> HOW TO COMPLETE THIS TASK
Your answer should reproduce the full set of records exactly as given.

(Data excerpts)
========================

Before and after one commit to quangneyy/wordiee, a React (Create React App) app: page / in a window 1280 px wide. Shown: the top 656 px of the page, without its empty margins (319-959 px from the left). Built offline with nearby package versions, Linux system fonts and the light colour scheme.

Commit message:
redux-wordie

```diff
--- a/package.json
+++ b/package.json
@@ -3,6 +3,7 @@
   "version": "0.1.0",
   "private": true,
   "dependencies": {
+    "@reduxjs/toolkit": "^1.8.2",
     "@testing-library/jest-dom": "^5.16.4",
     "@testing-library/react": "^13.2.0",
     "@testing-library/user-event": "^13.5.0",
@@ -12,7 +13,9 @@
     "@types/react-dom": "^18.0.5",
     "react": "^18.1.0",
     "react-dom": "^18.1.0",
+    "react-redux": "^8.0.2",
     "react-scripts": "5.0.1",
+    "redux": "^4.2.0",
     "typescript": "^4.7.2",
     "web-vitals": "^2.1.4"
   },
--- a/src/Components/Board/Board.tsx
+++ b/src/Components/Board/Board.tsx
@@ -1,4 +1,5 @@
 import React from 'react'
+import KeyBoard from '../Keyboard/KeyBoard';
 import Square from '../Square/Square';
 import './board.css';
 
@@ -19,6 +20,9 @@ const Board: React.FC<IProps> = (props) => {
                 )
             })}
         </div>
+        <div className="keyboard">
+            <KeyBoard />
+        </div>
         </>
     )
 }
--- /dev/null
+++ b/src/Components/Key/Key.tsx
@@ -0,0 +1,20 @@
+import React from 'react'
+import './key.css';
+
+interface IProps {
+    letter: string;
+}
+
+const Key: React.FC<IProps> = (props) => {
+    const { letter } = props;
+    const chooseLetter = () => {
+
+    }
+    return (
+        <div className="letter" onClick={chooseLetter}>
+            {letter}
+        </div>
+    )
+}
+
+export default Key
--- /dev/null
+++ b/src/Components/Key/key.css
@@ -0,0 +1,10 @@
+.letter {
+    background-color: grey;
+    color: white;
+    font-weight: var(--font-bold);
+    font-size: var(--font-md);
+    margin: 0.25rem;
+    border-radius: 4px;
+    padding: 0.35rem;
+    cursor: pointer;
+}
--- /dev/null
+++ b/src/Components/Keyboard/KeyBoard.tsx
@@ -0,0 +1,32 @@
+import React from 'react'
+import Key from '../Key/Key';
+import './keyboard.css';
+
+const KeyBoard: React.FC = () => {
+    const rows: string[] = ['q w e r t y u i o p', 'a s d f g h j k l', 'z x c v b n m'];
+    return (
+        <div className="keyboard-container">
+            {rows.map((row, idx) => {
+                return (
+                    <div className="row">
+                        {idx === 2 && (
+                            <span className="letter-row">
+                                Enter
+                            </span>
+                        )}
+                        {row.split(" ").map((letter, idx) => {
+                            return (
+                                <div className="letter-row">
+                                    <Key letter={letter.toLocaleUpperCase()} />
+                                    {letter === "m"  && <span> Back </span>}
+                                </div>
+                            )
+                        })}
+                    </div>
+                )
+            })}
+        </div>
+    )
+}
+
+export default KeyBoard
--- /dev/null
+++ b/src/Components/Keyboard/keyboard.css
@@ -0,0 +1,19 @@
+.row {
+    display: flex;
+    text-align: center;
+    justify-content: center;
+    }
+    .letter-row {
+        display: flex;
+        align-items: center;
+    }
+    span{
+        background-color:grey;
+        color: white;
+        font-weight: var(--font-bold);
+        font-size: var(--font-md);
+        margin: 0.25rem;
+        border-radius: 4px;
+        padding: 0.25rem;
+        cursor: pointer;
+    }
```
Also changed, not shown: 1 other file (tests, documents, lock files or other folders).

========================

> PROBLEM SOLUTION
Before and after one commit to quangneyy/wordiee, a React (Create React App) app: page / in a window 1280 px wide. Shown: the top 656 px of the page, without its empty margins (319-959 px from the left). Built offline with nearby package versions, Linux system fonts and the light colour scheme.

Commit message:
redux-wordie

```diff
--- a/package.json
+++ b/package.json
@@ -3,6 +3,7 @@
   "version": "0.1.0",
   "private": true,
   "dependencies": {
+    "@reduxjs/toolkit": "^1.8.2",
     "@testing-library/jest-dom": "^5.16.4",
     "@testing-library/react": "^13.2.0",
     "@testing-library/user-event": "^13.5.0",
@@ -12,7 +13,9 @@
     "@types/react-dom": "^18.0.5",
     "react": "^18.1.0",
     "react-dom": "^18.1.0",
+    "react-redux": "^8.0.2",
     "react-scripts": "5.0.1",
+    "redux": "^4.2.0",
     "typescript": "^4.7.2",
     "web-vitals": "^2.1.4"
   },
--- a/src/Components/Board/Board.tsx
+++ b/src/Components/Board/Board.tsx
@@ -1,4 +1,5 @@
 import React from 'react'
+import KeyBoard from '../Keyboard/KeyBoard';
 import Square from '../Square/Square';
 import './board.css';
 
@@ -19,6 +20,9 @@ const Board: React.FC<IProps> = (props) => {
                 )
             })}
         </div>
+        <div className="keyboard">
+            <KeyBoard />
+        </div>
         </>
     )
 }
--- /dev/null
+++ b/src/Components/Key/Key.tsx
@@ -0,0 +1,20 @@
+import React from 'react'
+import './key.css';
+
+interface IProps {
+    letter: string;
+}
+
+const Key: React.FC<IProps> = (props) => {
+    const { letter } = props;
+    const chooseLetter = () => {
+
+    }
+    return (
+        <div className="letter" onClick={chooseLetter}>
+            {letter}
+        </div>
+    )
+}
+
+export default Key
--- /dev/null
+++ b/src/Components/Key/key.css
@@ -0,0 +1,10 @@
+.letter {
+    background-color: grey;
+    color: white;
+    font-weight: var(--font-bold);
+    font-size: var(--font-md);
+    margin: 0.25rem;
+    border-radius: 4px;
+    padding: 0.35rem;
+    cursor: pointer;
+}
--- /dev/null
+++ b/src/Components/Keyboard/KeyBoard.tsx
@@ -0,0 +1,32 @@
+import React from 'react'
+import Key from '../Key/Key';
+import './keyboard.css';
+
+const KeyBoard: React.FC = () => {
+    const rows: string[] = ['q w e r t y u i o p', 'a s d f g h j k l', 'z x c v b n m'];
+    return (
+        <div className="keyboard-container">
+            {rows.map((row, idx) => {
+                return (
+                    <div className="row">
+                        {idx === 2 && (
+                            <span className="letter-row">
+                                Enter
+                            </span>
+                        )}
+                        {row.split(" ").map((letter, idx) => {
+                            return (
+                                <div className="letter-row">
+                                    <Key letter={letter.toLocaleUpperCase()} />
+                                    {letter === "m"  && <span> Back </span>}
+                                </div>
+                            )
+                        })}
+                    </div>
+                )
+            })}
+        </div>
+    )
+}
+
+export default KeyBoard
--- /dev/null
+++ b/src/Components/Keyboard/keyboard.css
@@ -0,0 +1,19 @@
+.row {
+    display: flex;
+    text-align: center;
+    justify-content: center;
+    }
+    .letter-row {
+        display: flex;
+        align-items: center;
+    }
+    span{
+        background-color:grey;
+        color: white;
+        font-weight: var(--font-bold);
+        font-size: var(--font-md);
+        margin: 0.25rem;
+        border-radius: 4px;
+        padding: 0.25rem;
+        cursor: pointer;
+    }
```
Also changed, not shown: 1 other file (tests, documents, lock files or other folders).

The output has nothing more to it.